Data extracted from a collection:
======

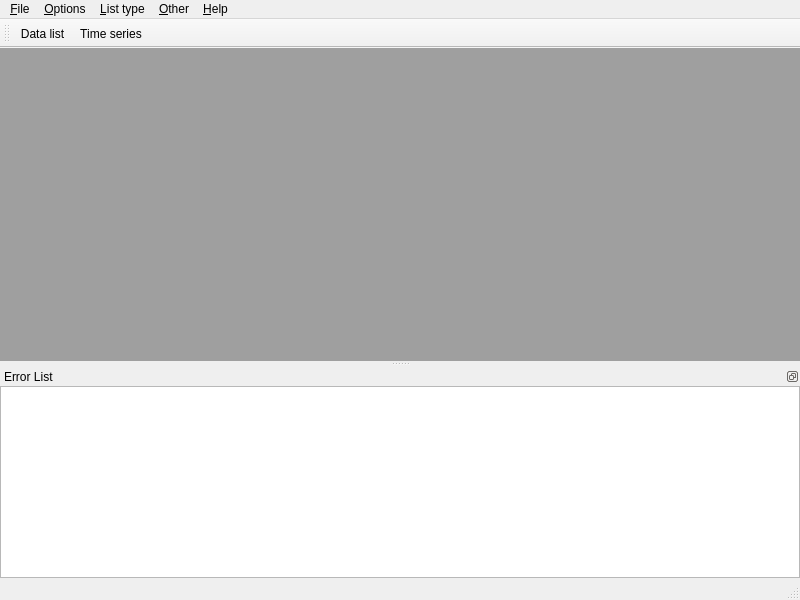
Old version of the form src/mainwindow.ui in the repository metno/kvhqc.
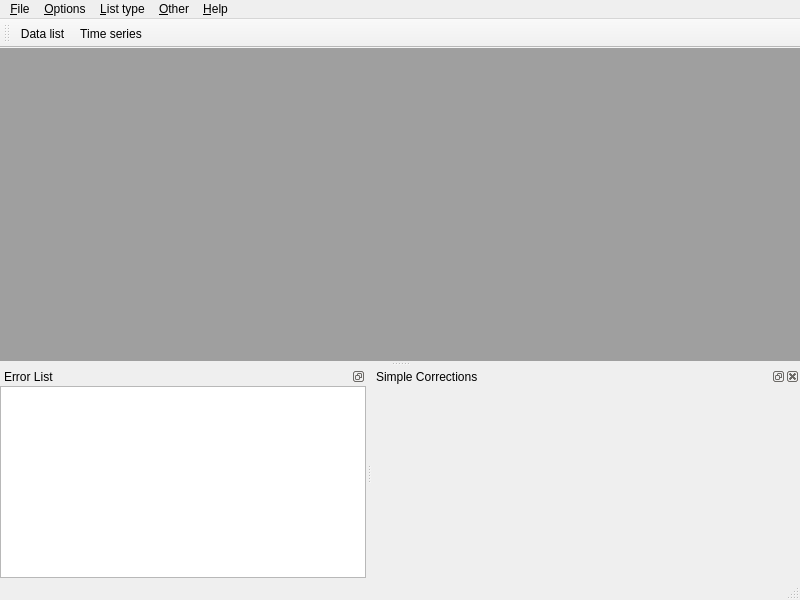
New version of the form. Custom widgets are drawn as their Qt base class.

Commit message: added non-functional simple correction tool

Diff of the .ui file:
```diff
--- a/src/mainwindow.ui
+++ b/src/mainwindow.ui
@@ -114,6 +114,12 @@
    <addaction name="timeSeriesAction"/>
   </widget>
   <widget class="QDockWidget" name="dockErrors">
+   <property name="sizePolicy">
+    <sizepolicy hsizetype="Preferred" vsizetype="Preferred">
+     <horstretch>10</horstretch>
+     <verstretch>0</verstretch>
+    </sizepolicy>
+   </property>
    <property name="features">
     <set>QDockWidget::DockWidgetFloatable|QDockWidget::DockWidgetMovable</set>
    </property>
@@ -137,6 +143,27 @@
     </layout>
    </widget>
   </widget>
+  <widget class="QDockWidget" name="dockSimpleCorr">
+   <property name="sizePolicy">
+    <sizepolicy hsizetype="Minimum" vsizetype="Preferred">
+     <horstretch>0</horstretch>
+     <verstretch>0</verstretch>
+    </sizepolicy>
+   </property>
+   <property name="minimumSize">
+    <size>
+     <width>300</width>
+     <height>41</height>
+    </size>
+   </property>
+   <property name="windowTitle">
+    <string>Simple Corrections</string>
+   </property>
+   <attribute name="dockWidgetArea">
+    <number>8</number>
+   </attribute>
+   <widget class="SimpleCorrections" name="simpleCorrrections"/>
+  </widget>
   <action name="saveAction">
    <property name="enabled">
     <bool>true</bool>
@@ -398,6 +425,12 @@
   </action>
  </widget>
  <customwidgets>
+  <customwidget>
+   <class>SimpleCorrections</class>
+   <extends>QWidget</extends>
+   <header>SimpleCorrections.hh</header>
+   <container>1</container>
+  </customwidget>
   <customwidget>
    <class>ErrorList</class>
    <extends>QTreeView</extends>
```
Left out of the diff: 2 changed lines with no effect on the pictures. The commit also changes 5 other files.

======

# What you are asked to do
Output each line of the records exactly. Any picture is skipped.

# Task output
Old version of the form src/mainwindow.ui in the repository metno/kvhqc.
New version of the form. Custom widgets are drawn as their Qt base class.

Commit message: added non-functional simple correction tool

Diff of the .ui file:
```diff
--- a/src/mainwindow.ui
+++ b/src/mainwindow.ui
@@ -114,6 +114,12 @@
    <addaction name="timeSeriesAction"/>
   </widget>
   <widget class="QDockWidget" name="dockErrors">
+   <property name="sizePolicy">
+    <sizepolicy hsizetype="Preferred" vsizetype="Preferred">
+     <horstretch>10</horstretch>
+     <verstretch>0</verstretch>
+    </sizepolicy>
+   </property>
    <property name="features">
     <set>QDockWidget::DockWidgetFloatable|QDockWidget::DockWidgetMovable</set>
    </property>
@@ -137,6 +143,27 @@
     </layout>
    </widget>
   </widget>
+  <widget class="QDockWidget" name="dockSimpleCorr">
+   <property name="sizePolicy">
+    <sizepolicy hsizetype="Minimum" vsizetype="Preferred">
+     <horstretch>0</horstretch>
+     <verstretch>0</verstretch>
+    </sizepolicy>
+   </property>
+   <property name="minimumSize">
+    <size>
+     <width>300</width>
+     <height>41</height>
+    </size>
+   </property>
+   <property name="windowTitle">
+    <string>Simple Corrections</string>
+   </property>
+   <attribute name="dockWidgetArea">
+    <number>8</number>
+   </attribute>
+   <widget class="SimpleCorrections" name="simpleCorrrections"/>
+  </widget>
   <action name="saveAction">
    <property name="enabled">
     <bool>true</bool>
@@ -398,6 +425,12 @@
   </action>
  </widget>
  <customwidgets>
+  <customwidget>
+   <class>SimpleCorrections</class>
+   <extends>QWidget</extends>
+   <header>SimpleCorrections.hh</header>
+   <container>1</container>
+  </customwidget>
   <customwidget>
    <class>ErrorList</class>
    <extends>QTreeView</extends>
```
Left out of the diff: 2 changed lines with no effect on the pictures. The commit also changes 5 other files.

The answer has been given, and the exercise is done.